- Opening Delimiter -

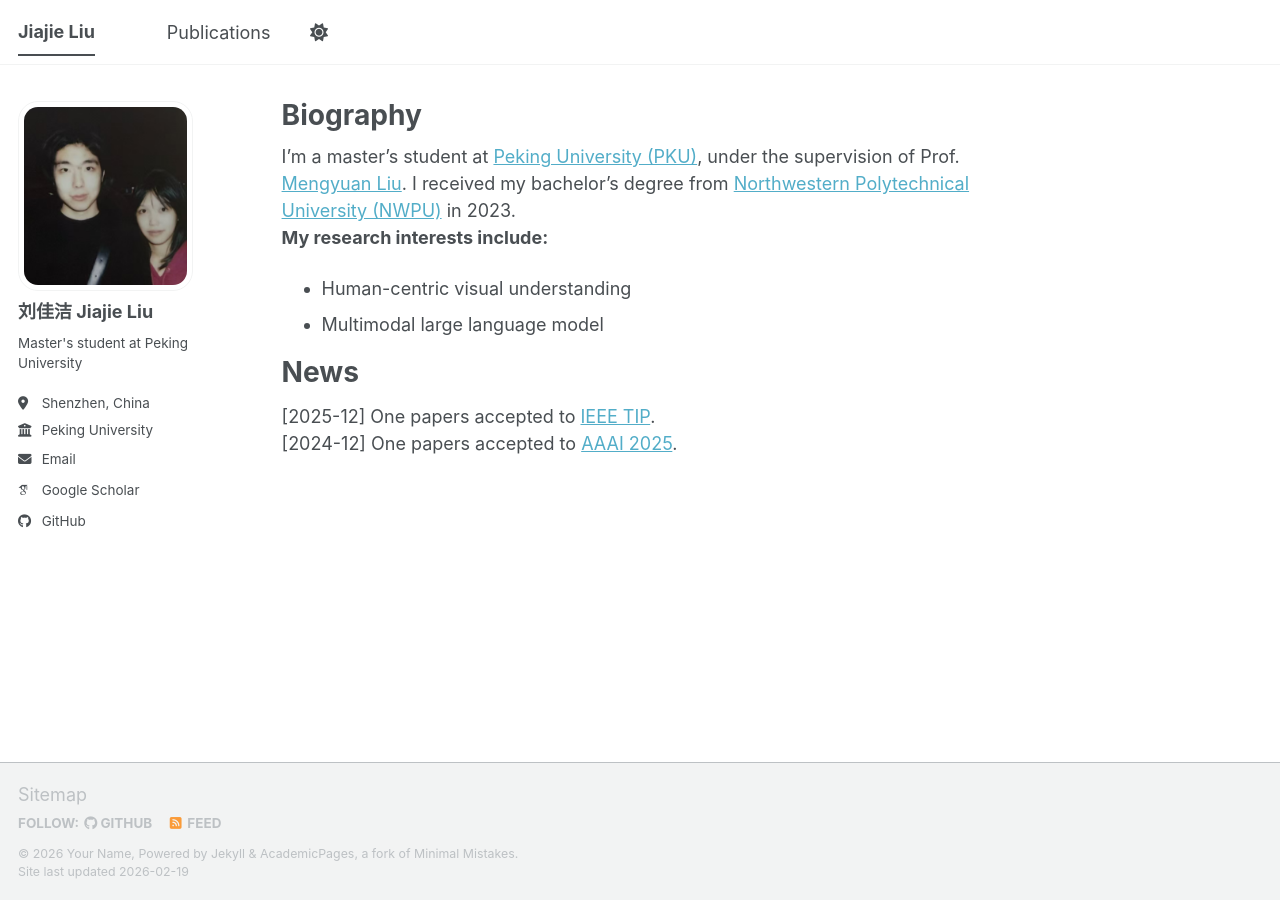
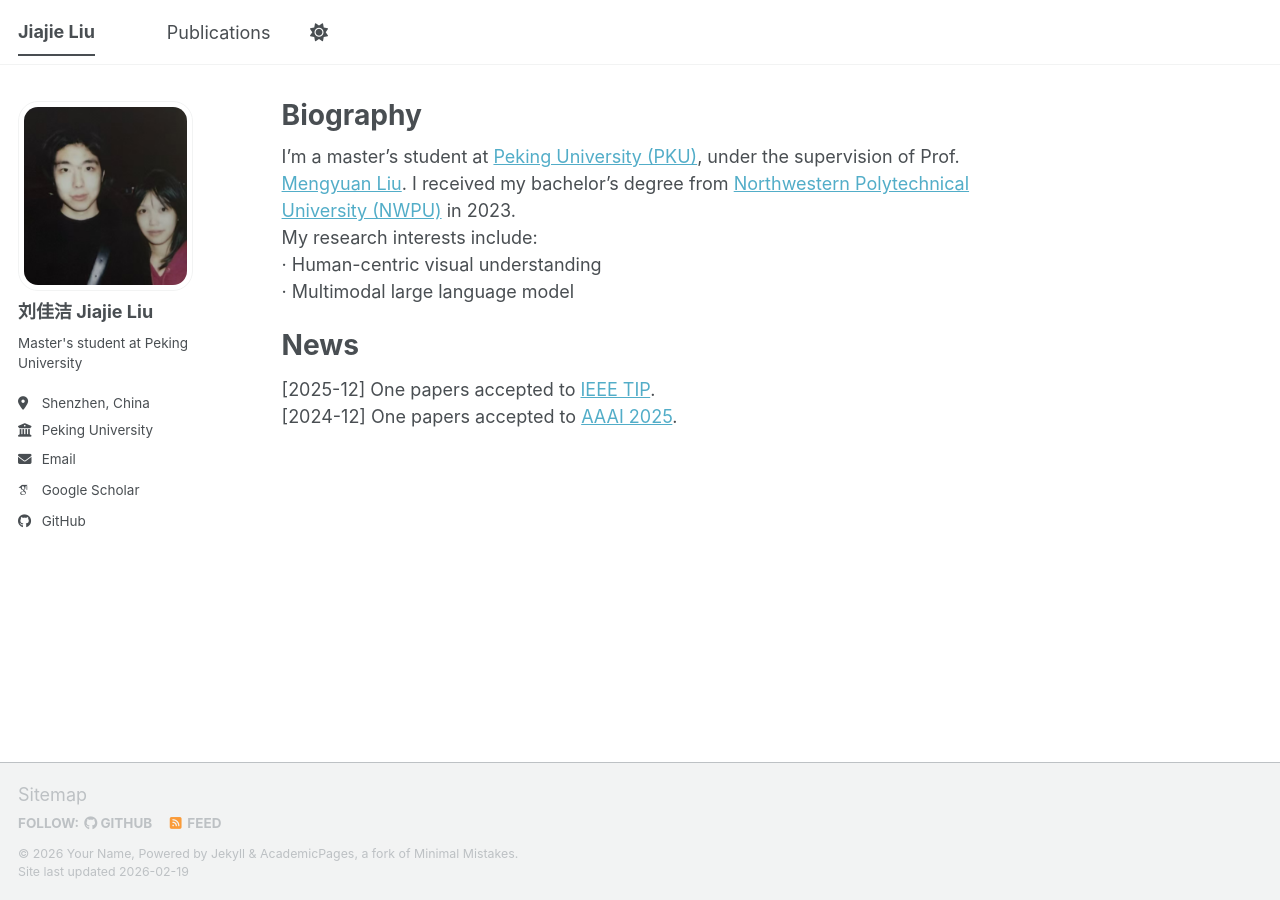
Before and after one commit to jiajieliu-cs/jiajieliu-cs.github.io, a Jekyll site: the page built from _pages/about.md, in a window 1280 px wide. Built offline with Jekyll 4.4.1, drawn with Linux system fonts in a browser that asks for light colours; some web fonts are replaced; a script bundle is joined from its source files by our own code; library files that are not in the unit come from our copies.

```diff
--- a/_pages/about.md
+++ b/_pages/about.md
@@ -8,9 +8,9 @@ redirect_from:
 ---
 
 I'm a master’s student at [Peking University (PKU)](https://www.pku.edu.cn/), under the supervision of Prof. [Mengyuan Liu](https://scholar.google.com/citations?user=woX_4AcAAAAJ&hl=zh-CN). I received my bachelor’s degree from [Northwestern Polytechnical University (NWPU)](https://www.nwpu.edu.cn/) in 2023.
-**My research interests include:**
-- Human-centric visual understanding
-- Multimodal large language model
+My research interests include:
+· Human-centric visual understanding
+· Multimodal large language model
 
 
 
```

- Closing Delimiter -

Work item:
A faithful copy of the data is required: each word kept, each picture omitted.

The answer:
Before and after one commit to jiajieliu-cs/jiajieliu-cs.github.io, a Jekyll site: the page built from _pages/about.md, in a window 1280 px wide. Built offline with Jekyll 4.4.1, drawn with Linux system fonts in a browser that asks for light colours; some web fonts are replaced; a script bundle is joined from its source files by our own code; library files that are not in the unit come from our copies.

```diff
--- a/_pages/about.md
+++ b/_pages/about.md
@@ -8,9 +8,9 @@ redirect_from:
 ---
 
 I'm a master’s student at [Peking University (PKU)](https://www.pku.edu.cn/), under the supervision of Prof. [Mengyuan Liu](https://scholar.google.com/citations?user=woX_4AcAAAAJ&hl=zh-CN). I received my bachelor’s degree from [Northwestern Polytechnical University (NWPU)](https://www.nwpu.edu.cn/) in 2023.
-**My research interests include:**
-- Human-centric visual understanding
-- Multimodal large language model
+My research interests include:
+· Human-centric visual understanding
+· Multimodal large language model
 
 
 
```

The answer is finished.